Here are the winners & losers in Trump’s ‘America First’ budget
President Donald Trump will ask the U.S. Congress for dramatic cuts to many federal programs as he seeks to bulk up defense spending, start building a wall on the border with Mexico and spend more money deporting illegal immigrants.
In a federal budget proposal with many losers, the Environmental Protection Agency and State Department stand out as targets for the biggest spending reductions. Funding would disappear altogether for 19 independent bodies that count on federal money for public broadcasting, the arts and regional issues from Alaska to Appalachia.
‘America First’ budget’s key takeaways
- $54 billion boost in defense spending
- 28% cut to State Department, USAID
- 31% cut to the Environment Protection Agency
- Includes $1.5 billion in 2017 and $2.6 billion in 2018 for border wall
Trump’s budget outline is a bare-bones plan covering just “discretionary” spending for the 2018 fiscal year starting on Oct. 1. It is the first volley in what is expected to be an intense battle over spending in coming months in Congress, which holds the federal purse strings and seldom approves presidents’ budget plans.
Congress, controlled by Trump’s fellow Republicans, may reject some or many of his proposed cuts. Some of the proposed changes, which Democrats will broadly oppose, have been targeted for decades by conservative Republicans.
Moderate Republicans have already expressed unease with potential cuts to popular domestic programs such as home-heating subsidies, clean-water projects, and job training.
Trump is willing to discuss priorities, said White House budget director Mick Mulvaney, a former South Carolina congressman who made a name for himself as a spending hawk before Trump plucked him for his Cabinet.

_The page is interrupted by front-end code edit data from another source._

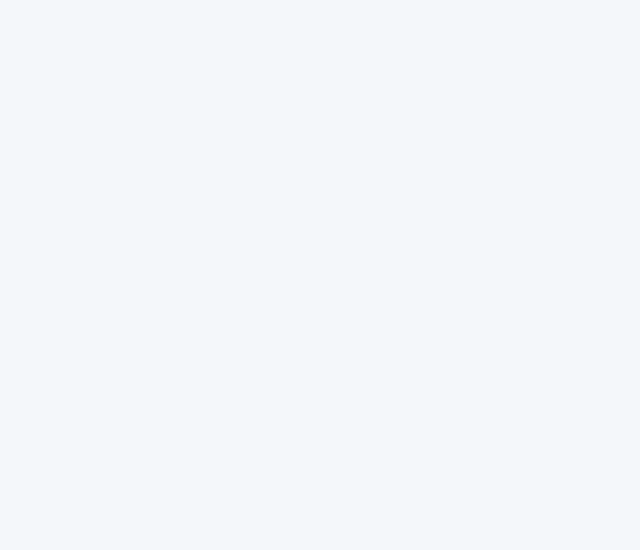
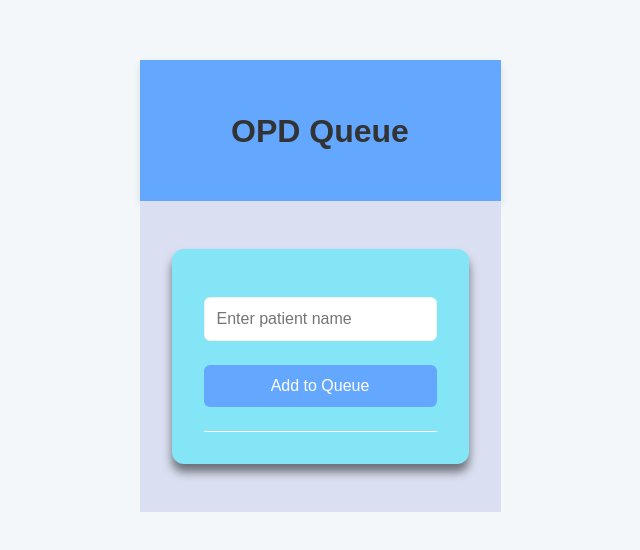
Before and after one commit to Adheroad/SIH_Hospital_MGMT_sys, a React (Create React App) app in the folder env/frontend/: page /OPDqueue in a window 1280 px wide. Before the commit this address had no page. Shown: the part 114-664 px from the top of the page, without its empty margins (320-960 px from the left). Built offline with nearby package versions, Linux system fonts and the light colour scheme; the HTML template or start-up script is replaced by a standard one.

Commit message:
modified:   env/frontend/src/App.js 	new file:   env/frontend/src/OPDqueue.css 	new file:   env/frontend/src/OPDqueue.js

```diff
--- a/env/frontend/src/App.js
+++ b/env/frontend/src/App.js
@@ -1,6 +1,7 @@
 import React from 'react';
 import { Routes, Route, Link } from 'react-router-dom';
 import MainIndex from './MainIndex';
+import OPDqueue from './OPDqueue';
 import Home from './Home'
 import './App.css';
 function App() {
@@ -9,6 +10,7 @@ function App() {
       <Routes>
         <Route path="/" element={<Home />} />
         <Route path="/mainindex" element={<MainIndex />} />
+        <Route path="/OPDqueue" element={<OPDqueue />} />
       </Routes>
     </div>
   );
--- /dev/null
+++ b/env/frontend/src/OPDqueue.css
@@ -0,0 +1,117 @@
+/* Global Styles */
+body {
+    font-family: 'Arial', sans-serif;
+    background-color: #fffdfd;
+    margin: 10;
+    padding: 10;
+    line-height: 1.6;
+    color: #000000;
+}
+
+.container {
+    display: flex;
+    flex-direction: column;
+    min-height: 100vh;
+}
+
+header {
+    background-color: #63a7ff;
+    color: rgb(255, 255, 255);
+    padding: 1.5em 0;
+    text-align: center;
+    box-shadow: 0 4px 8px rgba(0, 0, 0, 0.1);
+}
+
+header h1 {
+    font-size: 2rem;
+    margin: 10;
+}
+
+main {
+    flex: 1;
+    display: flex;
+    justify-content: center;
+    align-items: center;
+    padding: 2em 1em;
+    background-color: #dae0f1;
+}
+
+section {
+    background-color: rgb(131, 229, 246);
+    padding: 2em;
+    margin: 1em;
+    border-radius: 12px;
+    box-shadow: 0 8px 10px rgba(0, 0, 0, 0.5);
+    width: 90%;
+    max-width: 600px;
+}
+
+h2 {
+    font-size: 1.5rem;
+    margin-top: 10;
+    color: #0f0f0f;
+    border-bottom: 2px solid #63a7ff;
+    padding-bottom: 0.5em;
+}
+
+form {
+    display: flex;
+    flex-direction: column;
+    margin-top: 1em;
+}
+
+input[type="text"] {
+    padding: 0.75em;
+    margin-bottom: 1.5em;
+    border: 1px solid #f1eeee;
+    border-radius: 6px;
+    font-size: 1rem;
+    transition: border-color 0.3s ease;
+}
+
+input[type="text"]:focus {
+    border-color: #63a7ff;
+    outline: none;
+}
+
+button {
+    padding: 0.75em;
+    background-color: #63a7ff;
+    color: white;
+    border: none;
+    border-radius: 6px;
+    font-size: 1rem;
+    cursor: pointer;
+    transition: background-color 0.3s ease;
+}
+
+button:hover {
+    background-color: #63a7ff;
+}
+
+ul {
+    list-style-type: none;
+    padding: 0;
+    margin: 1.5em 0 0;
+    border-top: 1px solid #ffffff;
+}
+
+li {
+    padding: 1em 0.5em;
+    border-bottom: 1px solid #ffffff;
+    font-size: 1.1rem;
+    transition: background-color 0.3s ease;
+}
+
+li:hover {
+    background-color: #f9f9f9;
+}
+
+footer {
+    background-color: #329fff;
+    color: rgb(255, 255, 255);
+    text-align: center;
+    padding: 1.5em 0;
+    font-size: 0.9rem;
+    box-shadow: 0 -4px 8px rgba(255, 255, 255, 0.1);
+}
--- /dev/null
+++ b/env/frontend/src/OPDqueue.js
@@ -0,0 +1,47 @@
+import React, { useState } from 'react';
+import './OPDqueue.css';
+const OPDQueue = () => {
+  const [patientName, setPatientName] = useState('');
+  const [queue, setQueue] = useState([]);
+
+  const handleFormSubmit = (event) => {
+    event.preventDefault();
+    if (patientName) {
+      setQueue((prevQueue) => [...prevQueue, patientName]);
+      setPatientName('');
+    }
+  };
+
+  const addPatientToQueue = (name) => {
+    setQueue((prevQueue) => [...prevQueue, name]);
+  };
+
+  return (
+    <div>
+      <header>
+        <h1>OPD Queue</h1>
+      </header>
+      <main>
+        <section>
+          <form onSubmit={handleFormSubmit}>
+            <input
+              type="text"
+              value={patientName}
+              onChange={(event) => setPatientName(event.target.value)}
+              placeholder="Enter patient name"
+            />
+            <button type="submit">Add to Queue</button>
+          </form>
+          <ul id="queue-list">
+            {queue.map((patient, index) => (
+              <li key={index}>{patient}</li>
+            ))}
+          </ul>
+        </section>
+      </main>
+
+    </div>
+  );
+};
+
+export default OPDQueue;
```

“The president wants to spend more money on defense, more money securing the border, more money enforcing the laws, and more money on school choice, without adding to the deficit,” Mulvaney told a small group of reporters during a preview on Wednesday.
“If they have a different way to accomplish that, we are more than interested in talking to them,” Mulvaney said.
Trump wants to spend $54 billion more on defense, put a down payment on his border wall, and breathe life into a few other campaign promises. His initial budget outline does not incorporate his promise to pour $1 trillion into roads, bridges, airports and other infrastructure projects. The White House has said the infrastructure plan is still to come.
The defense increases are matched by cuts to other programs so as to not increase the $488 billion federal deficit. Mulvaney acknowledged the proposal would likely result in significant cuts to the federal workforce.
“You can’t drain the swamp and leave all the people in it,” Mulvaney said.